▶ Problem description
Copy each line of the data beneath in which the word "username" appears.

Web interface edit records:
"""
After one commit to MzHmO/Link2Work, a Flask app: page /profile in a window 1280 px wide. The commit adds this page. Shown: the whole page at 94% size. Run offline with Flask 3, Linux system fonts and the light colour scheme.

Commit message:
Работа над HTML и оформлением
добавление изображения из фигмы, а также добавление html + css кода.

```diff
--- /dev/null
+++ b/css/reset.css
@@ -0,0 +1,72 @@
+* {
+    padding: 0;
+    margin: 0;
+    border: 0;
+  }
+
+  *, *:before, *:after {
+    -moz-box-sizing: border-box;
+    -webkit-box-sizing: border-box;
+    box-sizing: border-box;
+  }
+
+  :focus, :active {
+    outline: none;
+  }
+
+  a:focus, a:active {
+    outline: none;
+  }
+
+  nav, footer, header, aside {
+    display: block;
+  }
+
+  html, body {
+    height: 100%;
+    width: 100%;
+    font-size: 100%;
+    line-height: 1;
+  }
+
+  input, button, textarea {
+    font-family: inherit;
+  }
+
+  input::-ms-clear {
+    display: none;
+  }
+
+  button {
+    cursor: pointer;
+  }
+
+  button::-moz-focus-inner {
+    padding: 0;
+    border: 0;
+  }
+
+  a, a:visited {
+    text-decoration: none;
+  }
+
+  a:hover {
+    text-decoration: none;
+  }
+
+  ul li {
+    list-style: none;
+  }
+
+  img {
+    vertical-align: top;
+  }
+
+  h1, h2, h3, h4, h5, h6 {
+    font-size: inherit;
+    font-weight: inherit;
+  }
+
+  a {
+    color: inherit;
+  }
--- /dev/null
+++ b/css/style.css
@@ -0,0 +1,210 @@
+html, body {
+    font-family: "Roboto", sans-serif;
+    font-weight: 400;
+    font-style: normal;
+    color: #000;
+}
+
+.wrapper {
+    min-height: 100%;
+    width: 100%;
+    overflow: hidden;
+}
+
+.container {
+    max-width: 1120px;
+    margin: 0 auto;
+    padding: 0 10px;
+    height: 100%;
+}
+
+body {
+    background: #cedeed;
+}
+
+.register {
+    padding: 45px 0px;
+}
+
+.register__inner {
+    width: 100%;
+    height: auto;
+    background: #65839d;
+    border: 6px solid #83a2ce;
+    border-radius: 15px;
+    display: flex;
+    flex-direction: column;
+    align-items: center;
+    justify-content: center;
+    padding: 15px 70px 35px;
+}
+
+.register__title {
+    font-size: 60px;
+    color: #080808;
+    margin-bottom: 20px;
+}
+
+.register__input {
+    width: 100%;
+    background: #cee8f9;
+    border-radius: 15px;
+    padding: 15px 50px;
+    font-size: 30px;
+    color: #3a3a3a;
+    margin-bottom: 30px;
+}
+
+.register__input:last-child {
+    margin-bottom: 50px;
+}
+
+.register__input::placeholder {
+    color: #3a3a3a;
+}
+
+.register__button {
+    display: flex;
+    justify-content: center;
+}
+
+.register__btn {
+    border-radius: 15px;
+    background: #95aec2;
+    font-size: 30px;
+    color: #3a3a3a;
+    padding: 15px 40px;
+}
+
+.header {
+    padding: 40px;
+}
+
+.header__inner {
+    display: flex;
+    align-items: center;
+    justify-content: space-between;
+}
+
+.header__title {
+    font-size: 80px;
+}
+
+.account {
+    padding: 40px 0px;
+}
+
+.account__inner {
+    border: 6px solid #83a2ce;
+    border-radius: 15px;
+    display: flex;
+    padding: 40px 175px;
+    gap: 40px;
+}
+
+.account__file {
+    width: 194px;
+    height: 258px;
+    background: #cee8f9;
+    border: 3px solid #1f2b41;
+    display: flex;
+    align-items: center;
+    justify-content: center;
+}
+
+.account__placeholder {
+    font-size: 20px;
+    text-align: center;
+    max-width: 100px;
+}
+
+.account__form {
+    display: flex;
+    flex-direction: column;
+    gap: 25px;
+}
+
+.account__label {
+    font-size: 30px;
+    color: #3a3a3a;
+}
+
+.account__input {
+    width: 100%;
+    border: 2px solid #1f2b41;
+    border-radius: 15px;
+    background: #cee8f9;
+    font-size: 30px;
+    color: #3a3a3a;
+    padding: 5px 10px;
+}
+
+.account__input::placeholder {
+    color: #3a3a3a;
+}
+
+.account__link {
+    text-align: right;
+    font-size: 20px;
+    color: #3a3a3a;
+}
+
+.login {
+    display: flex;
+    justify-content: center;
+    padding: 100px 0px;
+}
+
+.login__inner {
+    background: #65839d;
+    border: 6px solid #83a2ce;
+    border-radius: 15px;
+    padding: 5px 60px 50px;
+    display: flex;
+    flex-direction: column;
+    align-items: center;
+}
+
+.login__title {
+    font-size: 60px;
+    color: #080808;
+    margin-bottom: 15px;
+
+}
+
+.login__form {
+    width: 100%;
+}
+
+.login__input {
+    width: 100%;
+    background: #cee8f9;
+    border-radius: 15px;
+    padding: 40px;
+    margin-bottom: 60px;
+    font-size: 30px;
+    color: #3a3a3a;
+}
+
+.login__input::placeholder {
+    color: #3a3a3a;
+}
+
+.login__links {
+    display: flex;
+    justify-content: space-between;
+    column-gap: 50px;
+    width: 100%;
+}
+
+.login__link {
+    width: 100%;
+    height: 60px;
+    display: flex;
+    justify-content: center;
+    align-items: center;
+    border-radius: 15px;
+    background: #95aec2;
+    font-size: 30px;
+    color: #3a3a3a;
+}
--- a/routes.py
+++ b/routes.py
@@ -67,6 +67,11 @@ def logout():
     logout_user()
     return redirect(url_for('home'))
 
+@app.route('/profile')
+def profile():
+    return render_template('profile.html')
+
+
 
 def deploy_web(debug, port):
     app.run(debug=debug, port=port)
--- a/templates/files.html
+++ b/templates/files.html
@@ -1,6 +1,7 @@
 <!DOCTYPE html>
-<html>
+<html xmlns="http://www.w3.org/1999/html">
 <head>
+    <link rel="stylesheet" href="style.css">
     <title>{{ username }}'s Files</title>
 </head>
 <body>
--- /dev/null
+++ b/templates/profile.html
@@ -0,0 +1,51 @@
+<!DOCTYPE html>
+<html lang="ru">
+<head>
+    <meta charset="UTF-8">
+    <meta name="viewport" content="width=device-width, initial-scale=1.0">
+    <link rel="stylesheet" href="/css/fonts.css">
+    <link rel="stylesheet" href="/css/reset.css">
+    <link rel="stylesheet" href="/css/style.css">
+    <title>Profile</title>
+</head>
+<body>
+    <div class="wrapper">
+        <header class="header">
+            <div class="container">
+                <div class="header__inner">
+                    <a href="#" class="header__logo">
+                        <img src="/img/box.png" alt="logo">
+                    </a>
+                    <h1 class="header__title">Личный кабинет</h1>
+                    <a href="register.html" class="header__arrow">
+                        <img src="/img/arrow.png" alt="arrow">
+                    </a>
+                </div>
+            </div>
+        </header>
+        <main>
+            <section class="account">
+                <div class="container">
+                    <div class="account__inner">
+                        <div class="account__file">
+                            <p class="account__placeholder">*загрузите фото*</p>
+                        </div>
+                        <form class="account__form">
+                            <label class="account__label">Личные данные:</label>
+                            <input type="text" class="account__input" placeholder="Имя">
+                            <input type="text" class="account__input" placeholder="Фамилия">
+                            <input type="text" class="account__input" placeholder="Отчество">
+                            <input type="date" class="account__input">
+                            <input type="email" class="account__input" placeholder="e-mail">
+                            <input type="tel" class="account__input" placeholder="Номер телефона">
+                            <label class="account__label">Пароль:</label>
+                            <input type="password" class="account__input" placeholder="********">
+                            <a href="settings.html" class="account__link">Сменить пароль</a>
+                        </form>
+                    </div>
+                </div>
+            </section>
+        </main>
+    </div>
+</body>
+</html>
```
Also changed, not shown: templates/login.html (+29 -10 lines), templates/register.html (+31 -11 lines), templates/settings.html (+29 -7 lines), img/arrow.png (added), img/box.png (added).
"""
"""
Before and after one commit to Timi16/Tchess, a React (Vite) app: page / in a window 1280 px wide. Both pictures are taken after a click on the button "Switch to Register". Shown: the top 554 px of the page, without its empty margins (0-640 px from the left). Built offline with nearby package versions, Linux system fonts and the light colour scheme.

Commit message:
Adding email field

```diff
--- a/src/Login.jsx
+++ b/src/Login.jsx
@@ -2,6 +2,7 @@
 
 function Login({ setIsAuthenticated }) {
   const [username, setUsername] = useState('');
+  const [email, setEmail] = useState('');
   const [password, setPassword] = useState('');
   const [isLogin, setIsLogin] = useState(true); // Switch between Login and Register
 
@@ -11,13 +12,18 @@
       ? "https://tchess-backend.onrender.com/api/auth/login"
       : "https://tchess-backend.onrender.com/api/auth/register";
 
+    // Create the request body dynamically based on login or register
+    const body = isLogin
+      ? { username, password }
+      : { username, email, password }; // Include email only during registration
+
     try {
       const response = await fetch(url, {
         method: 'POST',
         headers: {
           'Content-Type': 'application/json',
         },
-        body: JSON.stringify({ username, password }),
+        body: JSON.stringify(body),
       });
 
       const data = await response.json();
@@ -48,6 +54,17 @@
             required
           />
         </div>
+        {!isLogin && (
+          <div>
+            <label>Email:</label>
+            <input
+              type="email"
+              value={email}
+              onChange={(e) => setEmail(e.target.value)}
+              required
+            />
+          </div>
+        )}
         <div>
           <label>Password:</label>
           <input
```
"""
"""
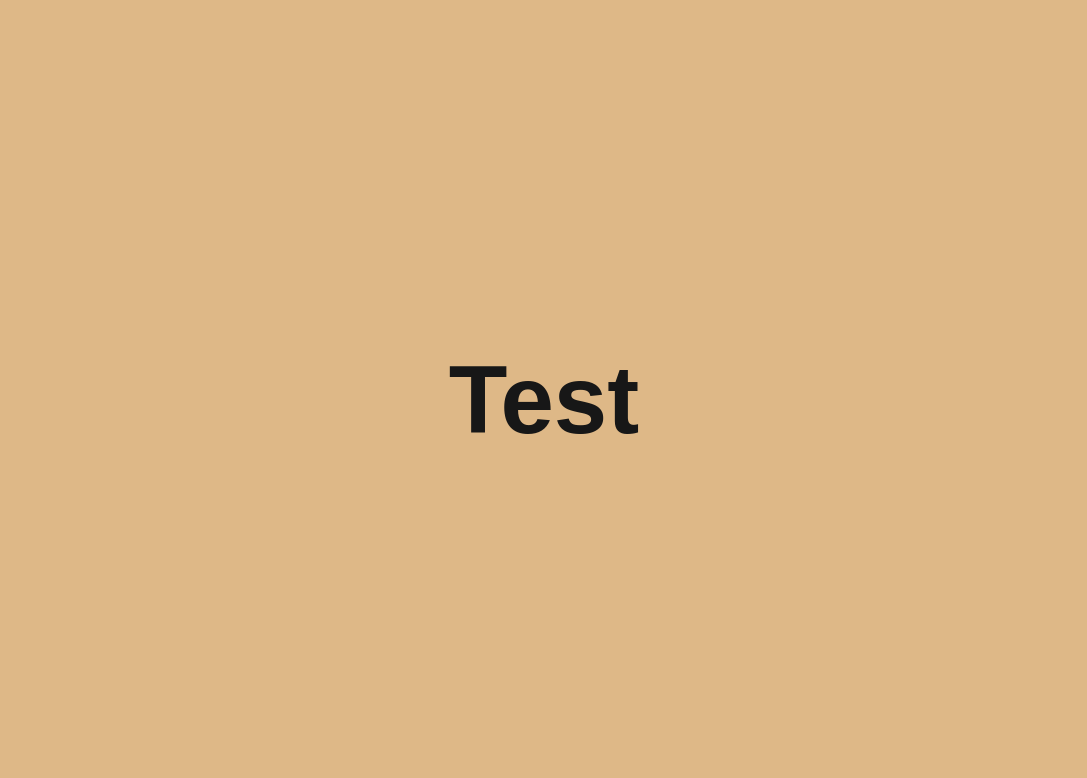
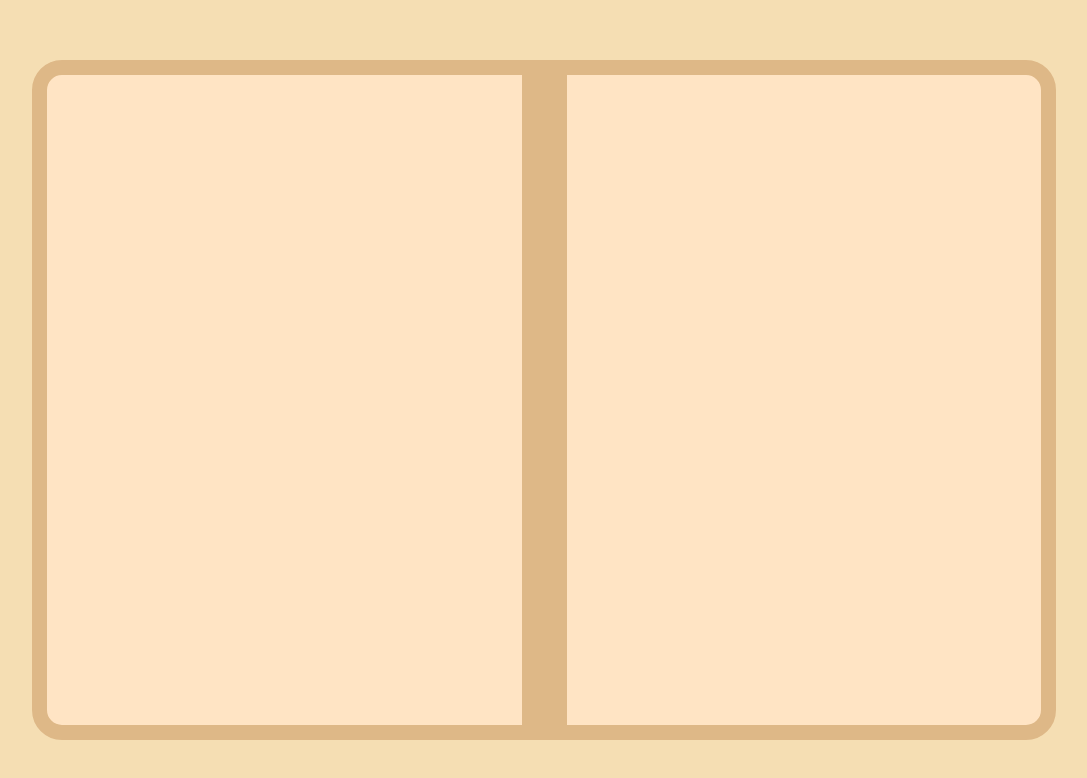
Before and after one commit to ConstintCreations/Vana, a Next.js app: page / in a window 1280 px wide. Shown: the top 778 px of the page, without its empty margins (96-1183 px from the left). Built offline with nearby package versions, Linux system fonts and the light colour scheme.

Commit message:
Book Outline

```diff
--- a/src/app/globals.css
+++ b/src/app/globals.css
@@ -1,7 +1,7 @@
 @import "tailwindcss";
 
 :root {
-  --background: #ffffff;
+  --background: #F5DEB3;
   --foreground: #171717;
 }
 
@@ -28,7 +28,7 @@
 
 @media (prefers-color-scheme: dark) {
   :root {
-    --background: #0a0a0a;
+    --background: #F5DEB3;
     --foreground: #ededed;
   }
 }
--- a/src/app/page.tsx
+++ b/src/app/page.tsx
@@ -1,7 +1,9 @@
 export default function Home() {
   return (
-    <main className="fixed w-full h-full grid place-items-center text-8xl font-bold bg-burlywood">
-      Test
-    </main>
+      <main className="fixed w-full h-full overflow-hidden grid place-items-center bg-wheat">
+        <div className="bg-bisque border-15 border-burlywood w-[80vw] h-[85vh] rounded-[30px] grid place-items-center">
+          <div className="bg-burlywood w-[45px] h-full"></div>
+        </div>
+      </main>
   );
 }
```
"""
▶ The completed task
     <title>{{ username }}'s Files</title>
   const [username, setUsername] = useState('');
+      ? { username, password }
+      : { username, email, password }; // Include email only during registration
-        body: JSON.stringify({ username, password }),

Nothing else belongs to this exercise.